Two trade unions signal potential breakthrough in dispute with government
Two civil service trade unions have heralded a potential breakthrough in their pay disputes with the government, with one organisation calling off a planned walkout and the second halting a ballot for strike action.
Prospect, which represents tens of thousands of civil servants, including members in technical, managerial and scientific roles, has halted a strike pencilled in for next month in its dispute over pay and conditions.
FDA, which represents senior civil servants, has suspended a ballot of its members that was due to start next Tuesday.
Both unions reported that the government had extended new invitations for talks in separate announcements on Friday.
A third union representing civil servants, the Public and Commercial Services Union, told the Financial Times it was also “hoping to have meaningful talks next week” with the government.

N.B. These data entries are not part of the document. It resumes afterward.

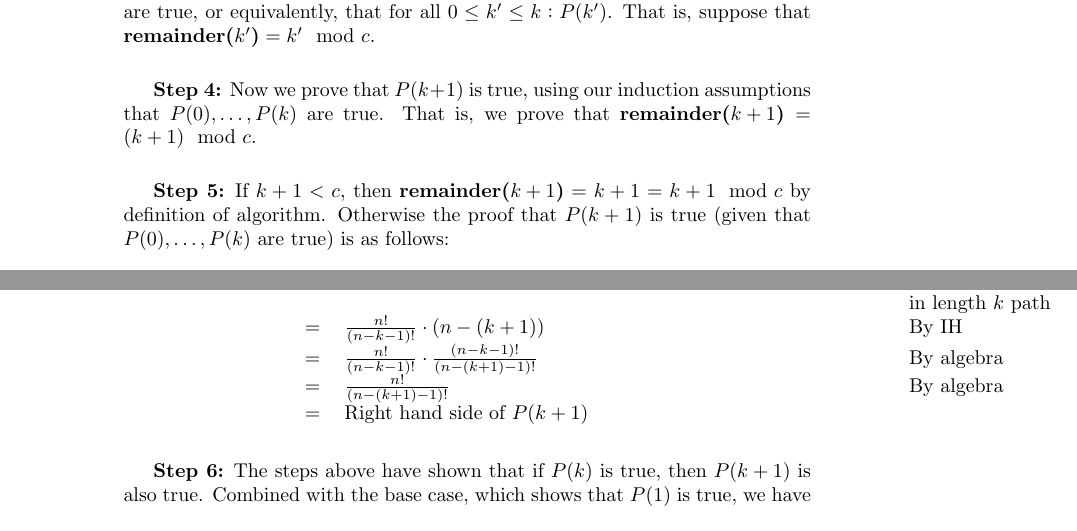
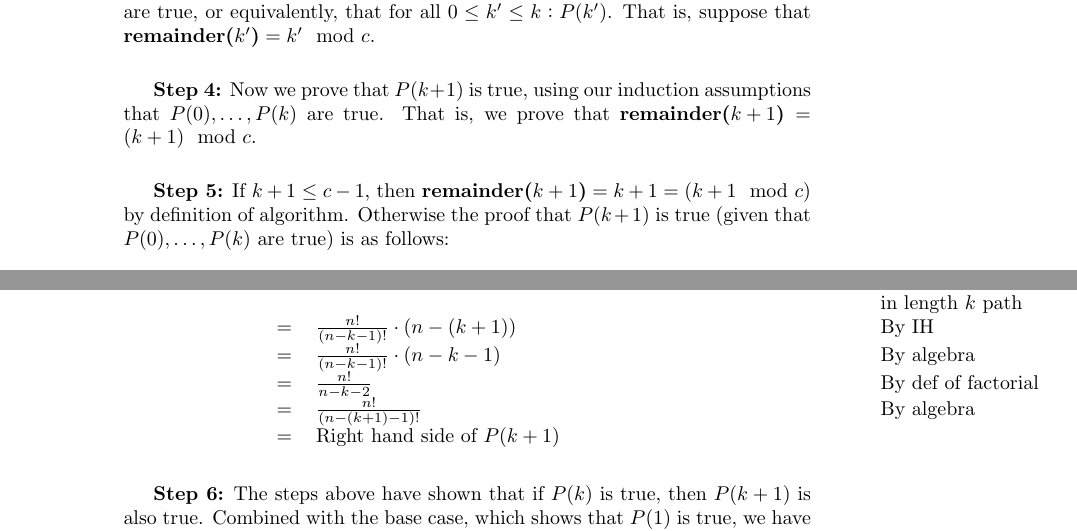
Before and after one commit to cylify/Discrete-Structures---Problem-Sets, a LaTeX problem sheet (Problem Set 7/ProblemSet7.tex): two parts of pages 2 and 4 of 6, joined at a grey line, cut so that both start at the same text. Compiled offline with pdfLaTeX.

Commit message:
updated files

```diff
--- a/Problem Set 7/ProblemSet7.tex
+++ b/Problem Set 7/ProblemSet7.tex
@@ -66,7 +66,7 @@ Additionally, for any $n\leq c-1$, $\textbf{remainder($n$)}=n=(n\mod c)$, this i
 \textbf{Step 4:} Now we prove that $P(k+1)$ is true, using our induction assumptions that $P(0),\ldots,P(k)$ are true. That is, we prove that $\textbf{remainder($k+1$)}=(k+1)\mod c$.
 \vspace{15pt}
 
-\textbf{Step 5:} If $k + 1 < c$, then $\textbf{remainder($k + 1$)}=k+1=k+1\mod c$ by definition of algorithm. Otherwise the proof that $P(k+1)$ is true (given that $P(0),\ldots,P(k)$ are true) is as follows:
+\textbf{Step 5:} If $k + 1\leq c-1$, then $\textbf{remainder($k + 1$)}=k+1=(k+1\mod c)$ by definition of algorithm. Otherwise the proof that $P(k+1)$ is true (given that $P(0),\ldots,P(k)$ are true) is as follows:
 \vspace{5pt}
 
 
@@ -127,7 +127,7 @@ Additionally, for any $n\leq c-1$, $\textbf{remainder($n$)}=n=(n\mod c)$, this i
 \textbf{Step 5:} The proof that $P(k+1)$ is true (given that $P(k)$ is true) is as follows:\vspace{15pt}
 
 
-\begin{adjustwidth}{-1.5cm}{}
+\begin{adjustwidth}{-2cm}{}
 	\begin{sloppypar}
 		\begin{tabular}{l l l l}
 			Left hand side of $P(k+1)$ & = & The number of simple paths of length $k+1$ in $K_n$ & \\
@@ -135,7 +135,8 @@ Additionally, for any $n\leq c-1$, $\textbf{remainder($n$)}=n=(n\mod c)$, this i
 									   &  & & are $k+1$ nodes \\
 									   & & & in length $k$ path \\
 									   & = & $\frac{n!}{(n-k-1)!}\cdot (n-(k+1))$ & By IH \\
-									   & = & $\frac{n!}{(n-k-1)!}\cdot \frac{(n-k-1)!}{(n-(k+1)-1)!}$ & By algebra \\
+									   & = & $\frac{n!}{(n-k-1)!}\cdot(n-k-1)$ & By algebra \\
+									   & = & $\frac{n!}{n-k-2}$ & By def of factorial \\
 									   & = & $\frac{n!}{(n-(k+1)-1)!}$ & By algebra \\
 									   & = & Right hand side of $P(k+1)$ & \\
 		\end{tabular}
```
Also changed, not shown: Problem Set 7/ProblemSet7.pdf, 4 other files.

PCS staged its third national walkout in April over pay, pensions and jobs. It has recently renewed its six-month mandate for further action but does not have any nationwide strikes planned.
On Friday, however, the union announced strike dates for driver and vehicle licensing agency workers in Swansea, involving 15 consecutive days of industrial action starting on June 11.

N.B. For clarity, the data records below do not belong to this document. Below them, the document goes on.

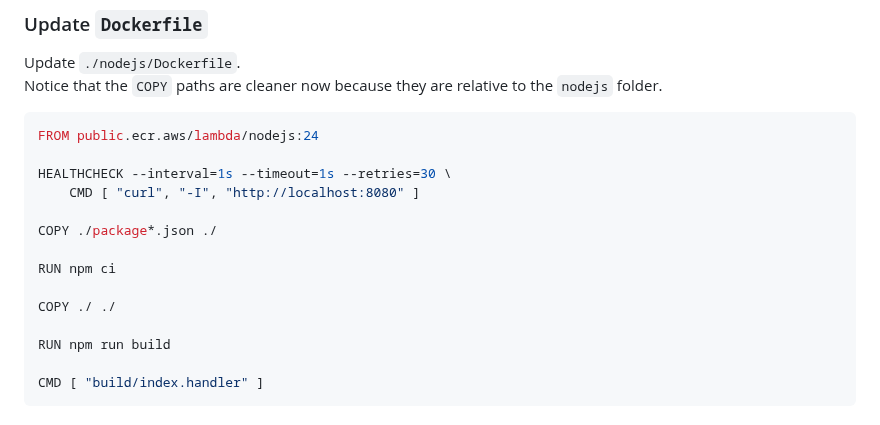
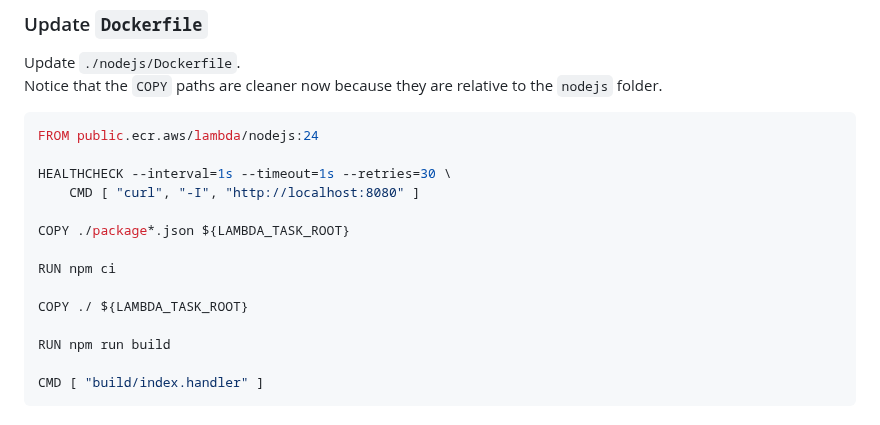
Before and after one commit to daemon-labs-resources/docker-local-aws-lambda, a Markdown page: README.md, the part around one of its changes. Rendered like a GitHub page.

```diff
--- a/README.md
+++ b/README.md
@@ -213,11 +213,11 @@ FROM public.ecr.aws/lambda/nodejs:24
 HEALTHCHECK --interval=1s --timeout=1s --retries=30 \
     CMD [ "curl", "-I", "http://localhost:8080" ]
 
-COPY ./package*.json ./
+COPY ./package*.json ${LAMBDA_TASK_ROOT}
 
 RUN npm ci
 
-COPY ./ ./
+COPY ./ ${LAMBDA_TASK_ROOT}
 
 RUN npm run build
 
```
Also changed, not shown: other parts of README.md (+68 -0 lines).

It comes after unions expressed anger when previous talks resulted in an average pay offer of about 4.5 per cent, substantially lower than for other public sector workers. The UK has faced six months of widespread strikes as workers objected to real-terms pay cuts in an era of soaring inflation.
Commenting on Prospect’s decision to suspend its walkout on June 7, Mike Clancy, its general secretary, said: “We have agreed to pause our planned strike action because the government have communicated their willingness to engage in meaningful talks.

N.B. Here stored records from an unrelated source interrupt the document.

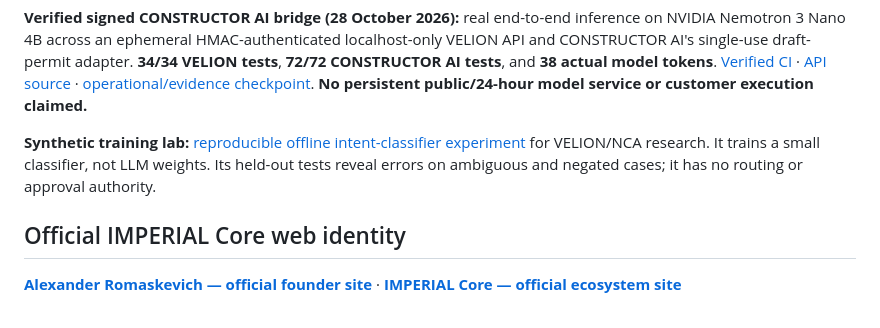
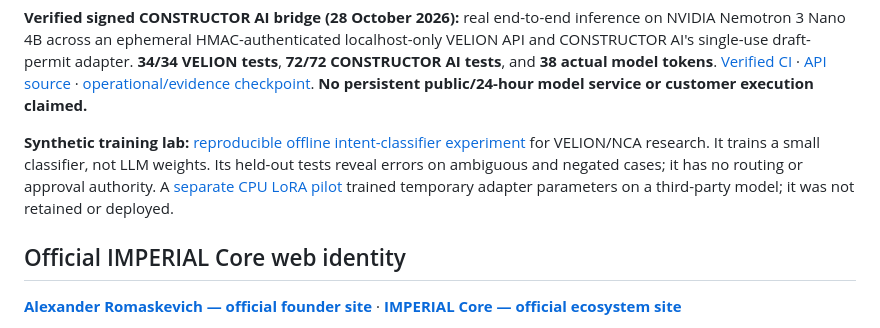
Before and after one commit to oromaskevic23-cmd/VELION-LLM-Public, a Markdown page: README.md, the part around the change. GitHub-like rendering.

Commit message:
docs(training): record CPU LoRA pilot evidence

```diff
--- a/README.md
+++ b/README.md
@@ -12,7 +12,7 @@ Intelligence architecture and bounded model-proposal gateways for IMPERIAL Core.
 
 **Verified signed CONSTRUCTOR AI bridge (28 October 2026):** real end-to-end inference on NVIDIA Nemotron 3 Nano 4B across an ephemeral HMAC-authenticated localhost-only VELION API and CONSTRUCTOR AI's single-use draft-permit adapter. **34/34 VELION tests**, **72/72 CONSTRUCTOR AI tests**, and **38 actual model tokens**. [Verified CI](https://github.com/oromaskevic23-cmd/VELION-LLM-Public/actions/runs/40683989519) · [API source](scripts/velion_private_api.py) · [operational/evidence checkpoint](docs/VELION_SIGNED_CONSTRUCTOR_E2E_20261028.md). **No persistent public/24-hour model service or customer execution claimed.**
 
-**Synthetic training lab:** [reproducible offline intent-classifier experiment](training/intent_lab/README.md) for VELION/NCA research. It trains a small classifier, not LLM weights. Its held-out tests reveal errors on ambiguous and negated cases; it has no routing or approval authority.
+**Synthetic training lab:** [reproducible offline intent-classifier experiment](training/intent_lab/README.md) for VELION/NCA research. It trains a small classifier, not LLM weights. Its held-out tests reveal errors on ambiguous and negated cases; it has no routing or approval authority. A [separate CPU LoRA pilot](docs/VELION_CPU_LORA_PILOT_20261030.md) trained temporary adapter parameters on a third-party model; it was not retained or deployed.
 
 ## Official IMPERIAL Core web identity
 
```
Also changed, not shown: docs/VELION_CPU_LORA_PILOT_20261030.md (added, +57 -0 lines), training/intent_lab/README.md (+1 -2 lines).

“Throughout this dispute, we have made clear that our members should not be treated worse than other workers in the public sector and that they deserve a pay deal that recognises the cost of living crisis that began last year.”
He said Prospect had called off the strike in order to enter the talks “in good faith”, but warned: “We will maintain our action short of a strike and review that position in light of the talks that are promised.”
The FDA, meanwhile, reversed a decision to ballot for national industrial action over pay, which would have been the union’s first such ballot in 40 years.
Dave Penman, FDA general secretary, said the threat of industrial action had been “intended to send a clear message” that the government “had failed to demonstrate that they valued the civil service equally with the rest of the public sector”.
He said the invitation to talks “may indicate that the government intends to change its approach to pay for this year”, but added: “If it does not, then the union stands ready to proceed with the ballot for industrial action that we have prepared for.”
The Cabinet Office said the government has “maintained an open dialogue with unions”, adding: “We have met with the respective unions to understand what role Cabinet Office may play in resolving their concerns and avoiding industrial action wherever possible.”